Most apparently sound stewards of capital were revealed to be anything but during the 2007-09 financial crisis. Bank bosses were shown to have taken on too much risk. Star hedge-fund managers suffered losses. Nor have the years since then been kind. Banks have been tied up in regulatory knots and returns at hedge funds have been pedestrian at best.


Now another savage recession is in full swing and the performance of pe is a crucial question for investors and the economy. The leveraged companies and debt instruments in pe portfolios are vulnerable and much depends on whether managers can tide these investments over. Meanwhile they have amassed $1.6trn in dry powder that they can deploy on new deals. pe shops’ fate depends on whether the hit to their existing investments is nasty enough to wipe out the potential gains from dealmaking afforded by the crisis.

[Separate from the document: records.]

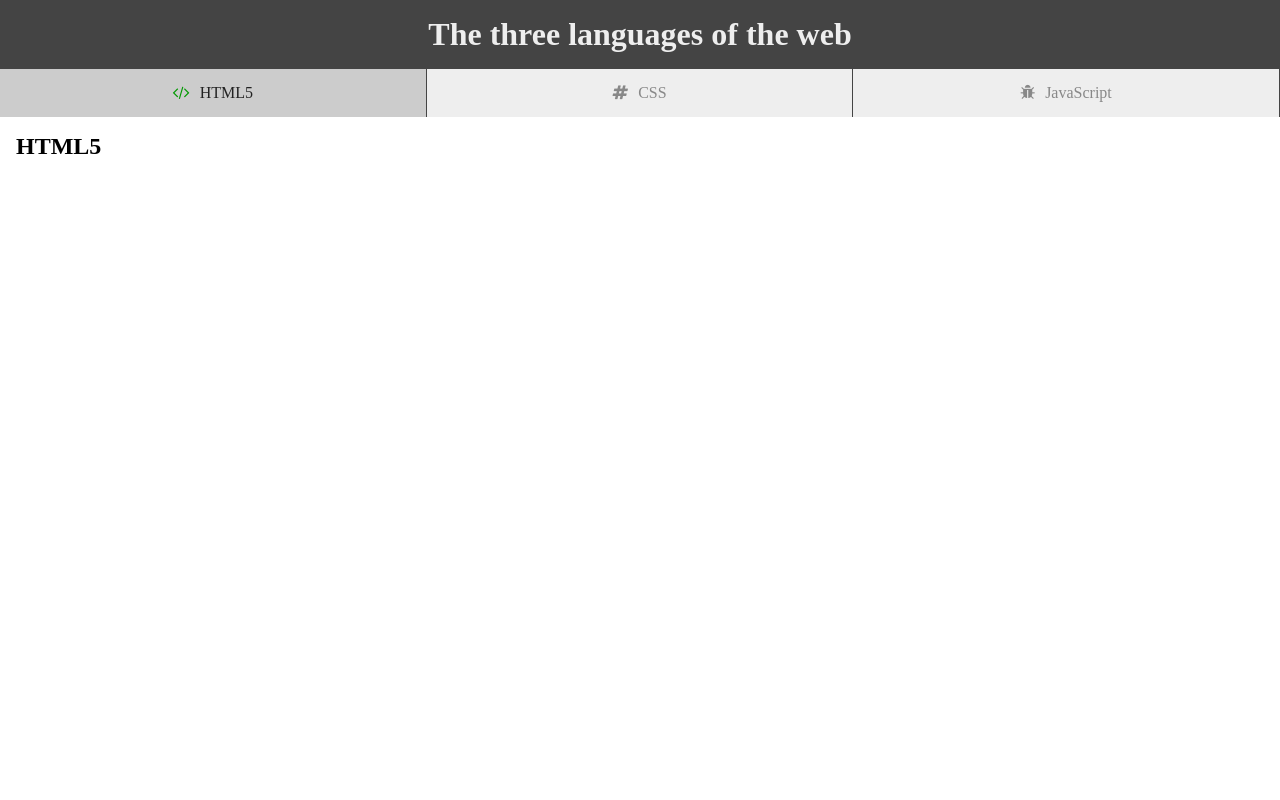
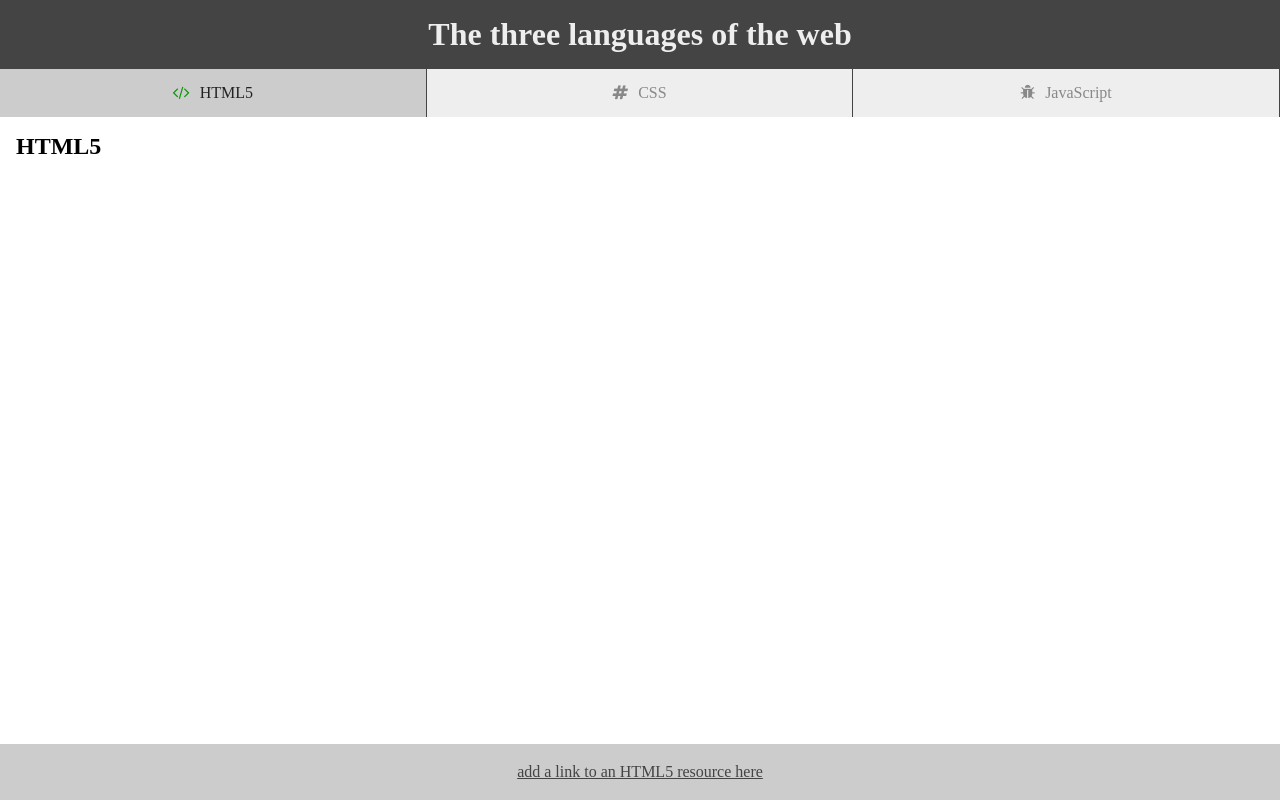
Before and after one commit to zadali/week5, a plain HTML site: page index.html in a window 1280 px wide. Drawn offline with Linux system fonts and the light colour scheme.

Commit message:
added footer link styles

```diff
--- a/index.html
+++ b/index.html
@@ -45,7 +45,7 @@
       </table>
 
       <footer>
-        <!-- add a link to an HTML5 resource -->
+        <p><a href="#">add a link to an HTML5 resource here</a></p>
       </footer>
     </section>
 
@@ -60,7 +60,7 @@
       </ul>
 
       <footer>
-        <!-- add a link to a CSS resource -->
+        <p>add a link to a CSS resource (see the HTML link above)</p>
       </footer>
     </section>
 
@@ -75,7 +75,7 @@
       </dl>
 
       <footer>
-        <!-- add a link to a JavaScript resource -->
+        <p>add a link to a JavaScript resource</p>
       </footer>
     </section>
 
--- a/styles/styles.css
+++ b/styles/styles.css
@@ -11,6 +11,15 @@ h1 {
 h2 {
   margin-top: 0;
 }
+footer a:link,
+footer a:visited {
+  color: #444;
+}
+footer a:hover {
+  color: #888;
+}
+
+
 /*
   Hides the radio buttons ('input' tags) themselves, but not
   their labels, which form the tabs.
@@ -23,7 +32,18 @@ section {
   padding: 1em;
   clear: both;
 }
-
+section footer {
+  position: absolute;
+  bottom: 0;
+  background: #ccc;
+  width: 100%;
+  margin-left: -1em;
+}
+section footer p {
+  padding: 0 1em;
+  line-height: 1.5em;
+  text-align: center;
+}
 /*
   displays and styles 'label' tags (for radio button 'input' tags)
 */
```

Start with the potential losses. In the first quarter of 2020 the four large listed pe firms, Apollo, Blackstone, Carlyle and kkr, reported paper losses on their portfolios of $90bn. That sounds big, but is just 7% of their assets under management, reflecting their ability to control how privately held assets are valued and, perhaps, their investment acumen. After an early scare pe firms’ shareholders have concluded that the outlook is fairly bright (see chart).


Even so, several other factors may have changed to work in pe’s favour. Much debt issued to back pe deals has become “covenant-light”, meaning that companies can endure a big slump in profits without triggering penalties from their lenders. Since the 2007-09 crisis many pe managers have also set up huge credit arms—for the big four firms, these now account for a third of their assets. They may give managers more in-house expertise and mechanisms for raising debt, making it easier to restructure the debts of fragile portfolio companies on favourable terms.

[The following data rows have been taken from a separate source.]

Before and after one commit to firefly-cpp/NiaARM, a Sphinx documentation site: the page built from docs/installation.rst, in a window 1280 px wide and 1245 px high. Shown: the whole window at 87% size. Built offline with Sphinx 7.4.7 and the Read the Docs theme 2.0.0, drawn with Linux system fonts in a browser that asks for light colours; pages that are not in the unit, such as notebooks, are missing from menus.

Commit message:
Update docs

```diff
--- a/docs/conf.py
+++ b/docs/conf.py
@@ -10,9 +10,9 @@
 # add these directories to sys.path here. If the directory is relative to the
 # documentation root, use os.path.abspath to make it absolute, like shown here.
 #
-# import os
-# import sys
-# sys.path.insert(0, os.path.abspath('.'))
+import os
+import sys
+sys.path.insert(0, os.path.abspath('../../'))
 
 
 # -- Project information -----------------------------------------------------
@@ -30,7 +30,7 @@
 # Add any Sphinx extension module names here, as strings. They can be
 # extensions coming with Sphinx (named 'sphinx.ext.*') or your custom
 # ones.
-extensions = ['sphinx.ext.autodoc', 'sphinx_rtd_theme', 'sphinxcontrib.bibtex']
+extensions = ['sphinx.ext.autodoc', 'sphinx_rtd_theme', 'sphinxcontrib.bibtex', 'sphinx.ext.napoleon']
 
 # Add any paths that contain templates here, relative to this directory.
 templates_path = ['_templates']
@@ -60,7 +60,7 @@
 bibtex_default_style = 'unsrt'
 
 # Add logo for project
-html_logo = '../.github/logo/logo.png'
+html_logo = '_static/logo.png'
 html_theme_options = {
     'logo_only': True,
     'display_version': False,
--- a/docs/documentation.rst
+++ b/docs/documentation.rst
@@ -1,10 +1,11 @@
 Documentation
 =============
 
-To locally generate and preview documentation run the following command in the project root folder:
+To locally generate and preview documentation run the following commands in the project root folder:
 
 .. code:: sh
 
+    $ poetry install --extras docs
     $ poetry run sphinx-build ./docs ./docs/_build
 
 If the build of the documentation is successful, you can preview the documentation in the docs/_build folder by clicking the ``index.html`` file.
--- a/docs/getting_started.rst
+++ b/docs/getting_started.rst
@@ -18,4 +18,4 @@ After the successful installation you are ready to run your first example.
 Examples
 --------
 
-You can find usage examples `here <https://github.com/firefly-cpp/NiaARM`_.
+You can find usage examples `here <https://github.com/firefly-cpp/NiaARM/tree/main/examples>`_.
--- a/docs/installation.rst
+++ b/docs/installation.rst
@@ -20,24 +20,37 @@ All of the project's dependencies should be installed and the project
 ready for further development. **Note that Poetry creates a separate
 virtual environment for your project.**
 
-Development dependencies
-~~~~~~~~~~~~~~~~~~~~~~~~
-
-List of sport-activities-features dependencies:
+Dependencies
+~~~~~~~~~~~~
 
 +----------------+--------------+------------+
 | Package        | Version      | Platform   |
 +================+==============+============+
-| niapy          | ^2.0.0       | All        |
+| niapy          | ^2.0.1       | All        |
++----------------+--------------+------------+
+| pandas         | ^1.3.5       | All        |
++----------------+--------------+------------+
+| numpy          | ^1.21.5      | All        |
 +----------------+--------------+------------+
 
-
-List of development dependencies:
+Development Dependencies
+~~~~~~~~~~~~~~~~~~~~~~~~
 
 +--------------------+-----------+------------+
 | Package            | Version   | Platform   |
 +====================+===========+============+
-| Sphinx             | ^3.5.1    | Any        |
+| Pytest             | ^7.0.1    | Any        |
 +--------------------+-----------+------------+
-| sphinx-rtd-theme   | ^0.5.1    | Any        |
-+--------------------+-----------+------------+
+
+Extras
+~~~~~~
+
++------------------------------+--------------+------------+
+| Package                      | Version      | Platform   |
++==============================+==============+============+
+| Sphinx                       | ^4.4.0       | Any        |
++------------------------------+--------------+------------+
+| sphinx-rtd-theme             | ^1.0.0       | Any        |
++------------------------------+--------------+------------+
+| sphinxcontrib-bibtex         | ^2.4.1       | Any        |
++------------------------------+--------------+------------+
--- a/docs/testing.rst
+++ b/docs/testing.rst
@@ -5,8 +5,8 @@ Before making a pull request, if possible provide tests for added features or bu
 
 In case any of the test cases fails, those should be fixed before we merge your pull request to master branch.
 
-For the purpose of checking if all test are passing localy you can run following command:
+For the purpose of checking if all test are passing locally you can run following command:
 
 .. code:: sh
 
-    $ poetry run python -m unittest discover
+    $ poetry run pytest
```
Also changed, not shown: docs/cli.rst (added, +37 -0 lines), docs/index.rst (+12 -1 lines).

Bailing out existing investments will drag down returns for pe shops. It remains to be seen if buying opportunities can make up for that. Most pe managers hope to use their newly expanded credit arms to scoop up bombed-out loans and bonds with collapsed prices—Leon Black, the founder of Apollo, has said the opportunity is “massive”. But the volume of traditional buy-outs dropped sharply in March, and only a few firms have since made purchases. For years pe barons have boasted of their huge piles of dry powder, which, if spent in a downturn, might generate outsized returns. Now it is time to pounce.